Well lookee here: It seems New York is one step ahead of me. Gov. Eliot Spitzer is promising to break ground this year on a wholesale farmers market in the Bronx. The facility would at least guarantee a regular supply of local farm product for large buyers such as schools and hospitals. Seems to me that this kind of market is just a short hop and skip away from a retail facility that would offer the same daily, indoor shopping opportunities to the rest of us.
Gov. Spitzer was a fast friend of New York's community gardens and apparently his support extends to small farmers. News of Spitzer's push for the wholesale facility first appeared in the New York Times food section, then in an analysis by Tom Philpott at Grist. Definitely something to cheer.
What price fertility?
Iowans are finding that it may cost close to $700 million annually to meet new federal standards for reducing nitrates and phosphorous in the local waterways. Intensely farmed with artificial fertilizers, Iowa already has some of the most polluted rivers and lakes in the world as a result of farm runoff. A study by Iowa State University found that the cost to abate pollution from agriculture already is around $435 million, but would climb significantly to meet standards proposed by the U.S. Environmental Protection Agency.
Another recent study in Illinois found that farmers routinely over-fertilize their land. Nitrogen and phosphorous then find their way into the local watershed. Abatement measures aren't cheap or easy, requiring terracing, planting cover around waterways, contour farming and sometimes no-till farming.
Or, we could all go back to organic farming and keep the nutrients in the soil, right?
How much are you willing to pay for your next tall one?
In case you were wondering when urban sprawl was going to hit the price of beer, the answer is now. The price of hops, one of the primary ingredients that give beer its distinctive flavor, is going through the roof. Seems some unkind weather events in Europe have cut the crop there. More ominous is the disappearance of hop farms in the the northwestern U.S., where crops have been plowed under to make way for housing developments.
"All those beautiful old hop farms [in Washington state] are now beautiful gated communities," says Tod Mott, brew master at the Portsmouth Brewery in New Hampshire.

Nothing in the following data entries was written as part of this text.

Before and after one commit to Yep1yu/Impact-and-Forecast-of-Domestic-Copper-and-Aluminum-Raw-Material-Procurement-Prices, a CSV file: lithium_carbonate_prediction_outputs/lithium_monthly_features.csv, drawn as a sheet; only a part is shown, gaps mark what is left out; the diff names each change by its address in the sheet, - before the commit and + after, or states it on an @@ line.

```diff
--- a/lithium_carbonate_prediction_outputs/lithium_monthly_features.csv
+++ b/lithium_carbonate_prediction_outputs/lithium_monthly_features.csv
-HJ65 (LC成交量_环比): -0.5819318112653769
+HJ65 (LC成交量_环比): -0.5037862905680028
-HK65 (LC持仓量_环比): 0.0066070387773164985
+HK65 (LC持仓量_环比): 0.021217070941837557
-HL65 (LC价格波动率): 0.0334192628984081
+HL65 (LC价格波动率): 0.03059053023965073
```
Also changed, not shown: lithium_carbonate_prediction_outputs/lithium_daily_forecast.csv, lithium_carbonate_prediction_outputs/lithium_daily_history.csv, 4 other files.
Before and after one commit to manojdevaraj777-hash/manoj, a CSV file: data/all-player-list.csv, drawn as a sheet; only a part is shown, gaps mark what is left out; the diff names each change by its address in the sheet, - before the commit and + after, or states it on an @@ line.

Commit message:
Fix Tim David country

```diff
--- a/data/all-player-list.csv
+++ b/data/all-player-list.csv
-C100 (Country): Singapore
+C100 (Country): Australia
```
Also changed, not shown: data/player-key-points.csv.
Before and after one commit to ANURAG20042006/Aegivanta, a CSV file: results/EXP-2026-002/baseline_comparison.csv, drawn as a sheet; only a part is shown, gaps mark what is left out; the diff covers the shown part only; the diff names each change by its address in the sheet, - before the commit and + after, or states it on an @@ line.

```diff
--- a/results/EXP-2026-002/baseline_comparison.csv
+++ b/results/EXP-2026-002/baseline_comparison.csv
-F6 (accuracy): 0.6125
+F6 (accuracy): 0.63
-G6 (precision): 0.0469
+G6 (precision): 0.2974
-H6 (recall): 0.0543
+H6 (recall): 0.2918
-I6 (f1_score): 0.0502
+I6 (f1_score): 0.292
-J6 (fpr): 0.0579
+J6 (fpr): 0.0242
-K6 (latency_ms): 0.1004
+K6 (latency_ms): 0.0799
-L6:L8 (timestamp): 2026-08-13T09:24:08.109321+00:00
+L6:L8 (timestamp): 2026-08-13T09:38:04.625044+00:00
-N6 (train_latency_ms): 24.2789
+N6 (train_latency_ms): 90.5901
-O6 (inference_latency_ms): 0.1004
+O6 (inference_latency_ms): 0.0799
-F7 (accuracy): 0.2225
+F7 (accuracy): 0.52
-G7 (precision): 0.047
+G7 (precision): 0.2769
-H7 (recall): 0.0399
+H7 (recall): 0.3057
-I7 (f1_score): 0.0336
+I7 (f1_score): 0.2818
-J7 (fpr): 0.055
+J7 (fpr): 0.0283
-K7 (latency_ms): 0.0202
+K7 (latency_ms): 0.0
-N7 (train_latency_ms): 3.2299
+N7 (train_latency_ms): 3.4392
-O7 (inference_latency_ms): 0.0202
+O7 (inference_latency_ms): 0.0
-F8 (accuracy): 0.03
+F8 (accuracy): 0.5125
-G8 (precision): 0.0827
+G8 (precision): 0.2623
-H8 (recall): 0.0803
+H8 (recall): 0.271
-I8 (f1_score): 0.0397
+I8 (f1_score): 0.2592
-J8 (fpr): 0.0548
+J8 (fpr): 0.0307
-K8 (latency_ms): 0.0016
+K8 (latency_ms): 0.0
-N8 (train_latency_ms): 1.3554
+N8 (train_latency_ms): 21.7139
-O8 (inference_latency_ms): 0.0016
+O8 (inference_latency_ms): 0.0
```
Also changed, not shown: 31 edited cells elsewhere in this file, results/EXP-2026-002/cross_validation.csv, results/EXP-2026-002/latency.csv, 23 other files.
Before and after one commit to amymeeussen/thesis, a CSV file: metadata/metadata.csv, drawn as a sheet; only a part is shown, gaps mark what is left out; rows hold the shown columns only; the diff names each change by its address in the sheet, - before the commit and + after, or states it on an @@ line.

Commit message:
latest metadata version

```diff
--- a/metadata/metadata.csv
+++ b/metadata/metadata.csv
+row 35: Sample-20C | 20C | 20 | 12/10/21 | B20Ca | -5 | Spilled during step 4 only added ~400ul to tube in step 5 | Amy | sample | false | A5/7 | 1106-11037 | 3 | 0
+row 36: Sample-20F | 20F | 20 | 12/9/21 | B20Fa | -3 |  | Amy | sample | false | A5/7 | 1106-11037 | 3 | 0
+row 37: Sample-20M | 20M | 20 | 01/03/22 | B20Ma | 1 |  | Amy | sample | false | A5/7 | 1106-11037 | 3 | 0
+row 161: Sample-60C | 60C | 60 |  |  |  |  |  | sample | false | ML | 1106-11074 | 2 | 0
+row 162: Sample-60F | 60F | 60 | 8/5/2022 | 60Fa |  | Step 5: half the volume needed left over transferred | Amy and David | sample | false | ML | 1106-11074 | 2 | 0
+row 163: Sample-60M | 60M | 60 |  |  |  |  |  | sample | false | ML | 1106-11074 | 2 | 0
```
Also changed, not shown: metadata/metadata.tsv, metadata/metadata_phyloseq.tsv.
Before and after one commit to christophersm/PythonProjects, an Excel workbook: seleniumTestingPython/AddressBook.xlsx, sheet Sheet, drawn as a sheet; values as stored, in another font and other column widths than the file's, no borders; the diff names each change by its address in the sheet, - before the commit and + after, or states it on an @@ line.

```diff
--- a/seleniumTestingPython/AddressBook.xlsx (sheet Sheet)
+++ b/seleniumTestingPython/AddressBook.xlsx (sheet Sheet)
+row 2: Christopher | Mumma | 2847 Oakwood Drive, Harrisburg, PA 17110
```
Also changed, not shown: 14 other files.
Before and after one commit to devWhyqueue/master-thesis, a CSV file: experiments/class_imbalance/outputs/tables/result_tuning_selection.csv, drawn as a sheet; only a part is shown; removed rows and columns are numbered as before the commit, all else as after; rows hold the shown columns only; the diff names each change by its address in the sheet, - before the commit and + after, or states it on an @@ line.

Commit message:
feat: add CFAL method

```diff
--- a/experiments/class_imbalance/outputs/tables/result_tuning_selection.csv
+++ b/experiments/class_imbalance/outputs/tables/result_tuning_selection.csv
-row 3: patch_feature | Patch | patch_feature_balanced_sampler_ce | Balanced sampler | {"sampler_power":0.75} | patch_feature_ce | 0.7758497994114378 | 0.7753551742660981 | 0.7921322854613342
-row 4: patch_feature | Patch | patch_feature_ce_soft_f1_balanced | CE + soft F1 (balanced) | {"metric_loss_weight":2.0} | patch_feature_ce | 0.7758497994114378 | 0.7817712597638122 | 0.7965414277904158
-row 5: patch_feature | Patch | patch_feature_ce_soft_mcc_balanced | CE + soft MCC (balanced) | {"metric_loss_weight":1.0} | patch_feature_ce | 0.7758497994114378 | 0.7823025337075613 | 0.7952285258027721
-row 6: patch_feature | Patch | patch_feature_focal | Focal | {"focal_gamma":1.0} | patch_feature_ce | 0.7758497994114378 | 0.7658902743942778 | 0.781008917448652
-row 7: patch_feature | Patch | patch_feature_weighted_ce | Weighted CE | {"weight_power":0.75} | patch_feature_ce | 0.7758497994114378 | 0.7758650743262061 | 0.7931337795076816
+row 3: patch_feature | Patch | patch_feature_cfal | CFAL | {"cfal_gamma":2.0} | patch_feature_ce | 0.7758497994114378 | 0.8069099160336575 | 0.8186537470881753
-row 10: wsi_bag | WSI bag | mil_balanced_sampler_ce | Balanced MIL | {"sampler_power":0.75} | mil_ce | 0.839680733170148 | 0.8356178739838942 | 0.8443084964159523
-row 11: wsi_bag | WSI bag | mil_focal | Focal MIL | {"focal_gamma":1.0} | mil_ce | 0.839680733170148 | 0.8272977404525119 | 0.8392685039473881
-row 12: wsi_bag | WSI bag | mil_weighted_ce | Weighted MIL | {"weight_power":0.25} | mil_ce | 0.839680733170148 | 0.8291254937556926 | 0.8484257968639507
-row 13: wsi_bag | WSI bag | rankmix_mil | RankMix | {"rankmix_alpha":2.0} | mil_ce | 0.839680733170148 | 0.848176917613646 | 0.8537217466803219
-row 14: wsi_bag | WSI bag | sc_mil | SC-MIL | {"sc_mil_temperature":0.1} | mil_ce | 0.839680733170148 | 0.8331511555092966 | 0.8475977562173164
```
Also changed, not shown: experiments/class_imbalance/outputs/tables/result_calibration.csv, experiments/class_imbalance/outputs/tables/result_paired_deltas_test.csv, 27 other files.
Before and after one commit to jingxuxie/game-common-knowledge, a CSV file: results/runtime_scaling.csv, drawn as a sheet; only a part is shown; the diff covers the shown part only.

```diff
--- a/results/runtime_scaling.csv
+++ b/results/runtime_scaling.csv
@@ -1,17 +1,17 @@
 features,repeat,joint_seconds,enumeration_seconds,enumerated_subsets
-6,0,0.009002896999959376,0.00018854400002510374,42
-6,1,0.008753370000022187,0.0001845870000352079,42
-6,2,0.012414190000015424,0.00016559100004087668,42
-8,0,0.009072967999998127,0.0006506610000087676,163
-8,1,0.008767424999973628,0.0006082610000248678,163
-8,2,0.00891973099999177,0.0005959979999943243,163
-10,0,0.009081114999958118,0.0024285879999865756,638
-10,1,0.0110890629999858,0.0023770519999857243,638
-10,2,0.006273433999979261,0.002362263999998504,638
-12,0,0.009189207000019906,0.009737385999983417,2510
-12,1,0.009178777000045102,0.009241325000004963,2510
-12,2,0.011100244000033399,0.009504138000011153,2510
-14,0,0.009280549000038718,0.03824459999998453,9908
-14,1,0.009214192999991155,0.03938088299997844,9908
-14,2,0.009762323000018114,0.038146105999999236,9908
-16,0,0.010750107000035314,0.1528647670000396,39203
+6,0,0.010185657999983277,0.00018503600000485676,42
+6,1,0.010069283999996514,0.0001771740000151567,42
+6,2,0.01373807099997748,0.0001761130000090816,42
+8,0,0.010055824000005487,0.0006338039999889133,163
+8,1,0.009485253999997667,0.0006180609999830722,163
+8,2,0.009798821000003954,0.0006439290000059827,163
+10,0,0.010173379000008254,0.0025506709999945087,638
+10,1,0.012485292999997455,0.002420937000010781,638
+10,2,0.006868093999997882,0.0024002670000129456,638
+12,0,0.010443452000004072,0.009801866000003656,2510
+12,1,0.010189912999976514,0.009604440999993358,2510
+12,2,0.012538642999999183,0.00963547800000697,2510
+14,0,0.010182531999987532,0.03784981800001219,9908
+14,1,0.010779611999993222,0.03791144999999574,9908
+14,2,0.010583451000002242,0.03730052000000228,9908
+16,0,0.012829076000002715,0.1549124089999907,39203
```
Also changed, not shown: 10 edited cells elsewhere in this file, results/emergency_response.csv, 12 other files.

Small brewers are scrambling to fill their hop requirements and finding prices doubled, tripled or quadrupled. Some special varieties of hops might not be available at all, meaning the brews that depend on them will just dry up.
The message seems to be, drink up while you can.
Hops for beer aren't the only thing disappearing. If you've followed the news here, grain prices around the world are going through the roof, partly as a result of the push for corn-based ethanol, partly because people in the growing economies of China and India are demanding more grain-fed meat in their diets.
Well, where the money is, people are sure to follow. So it shouldn't be any big surprise that thieves are raiding the grain silos in the nation's heartland. That's right--when nobody's looking, they just pull a big truck up to the local grain elevator and fill it up.
Police in western Kansas, for instance, are investigating almost a dozen incidents where thieves using tractor trailers stole wheat from grain elevators.
The thieves hit at least four grain elevators near the town of Syracuse and made off with more than $50,000 worth of raw wheat.
Terry Bertholf, attorney for insurer Kansas Farmers Service Association, said wheat elevators are often unmanned at this time of year. He said the thieves knew how to operate the augers to offload the grain, and then they drove the wheat to other grain elevators in the area and resold it.
It seems the plague of childhood obesity has drawn the interest of the nation's political cartoonists. Who knew?
Here's an amusing (or perhaps not) a series of cartoons posted at MSNBC. As Pogo would have said, We've met the enemy, and he is us.
Finally, U.S. fisheries authorities for years have been fond of blaming Europe for the demise of the bluefin tuna. The tuna populations on the western and eastern sides of the Atlantic travel, creating some convenient cover for those who would shift blame for the fish's demise. But thanks to new high-tech tracking methods, it has become clear that the western bluefin is being fished to the point of extinction not somewhere in the Mediterranean, but right here in our own back yard.
U.S. officials have simply ignored the best advice of marine scientists and gone their own way with bluefin quotas. Now the U.S. bluefin population is down almost 90 percent just in the last five years, and fishermen are going out of business.
Doesn't this seem like deja vu all over again?